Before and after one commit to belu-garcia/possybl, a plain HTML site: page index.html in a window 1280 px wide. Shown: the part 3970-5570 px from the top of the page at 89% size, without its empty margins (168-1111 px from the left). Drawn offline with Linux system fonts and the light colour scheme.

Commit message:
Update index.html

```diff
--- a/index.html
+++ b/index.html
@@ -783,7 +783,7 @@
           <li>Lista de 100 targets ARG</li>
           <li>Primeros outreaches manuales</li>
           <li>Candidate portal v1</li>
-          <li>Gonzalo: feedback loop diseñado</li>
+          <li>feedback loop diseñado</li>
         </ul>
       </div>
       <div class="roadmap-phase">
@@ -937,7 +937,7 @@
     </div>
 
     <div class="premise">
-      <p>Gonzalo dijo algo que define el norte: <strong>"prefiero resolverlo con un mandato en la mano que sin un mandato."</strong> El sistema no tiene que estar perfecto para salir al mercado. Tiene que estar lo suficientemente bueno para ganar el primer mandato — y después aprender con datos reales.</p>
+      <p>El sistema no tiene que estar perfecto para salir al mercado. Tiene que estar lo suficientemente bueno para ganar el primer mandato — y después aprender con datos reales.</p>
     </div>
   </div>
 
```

•••

* _INSTRUCTIONS TO FOLLOW_
Each record above has to be retyped exactly, with nothing left out.

* _SOLVED EXERCISE_
Before and after one commit to belu-garcia/possybl, a plain HTML site: page index.html in a window 1280 px wide. Shown: the part 3970-5570 px from the top of the page at 89% size, without its empty margins (168-1111 px from the left). Drawn offline with Linux system fonts and the light colour scheme.

Commit message:
Update index.html

```diff
--- a/index.html
+++ b/index.html
@@ -783,7 +783,7 @@
           <li>Lista de 100 targets ARG</li>
           <li>Primeros outreaches manuales</li>
           <li>Candidate portal v1</li>
-          <li>Gonzalo: feedback loop diseñado</li>
+          <li>feedback loop diseñado</li>
         </ul>
       </div>
       <div class="roadmap-phase">
@@ -937,7 +937,7 @@
     </div>
 
     <div class="premise">
-      <p>Gonzalo dijo algo que define el norte: <strong>"prefiero resolverlo con un mandato en la mano que sin un mandato."</strong> El sistema no tiene que estar perfecto para salir al mercado. Tiene que estar lo suficientemente bueno para ganar el primer mandato — y después aprender con datos reales.</p>
+      <p>El sistema no tiene que estar perfecto para salir al mercado. Tiene que estar lo suficientemente bueno para ganar el primer mandato — y después aprender con datos reales.</p>
     </div>
   </div>
 
```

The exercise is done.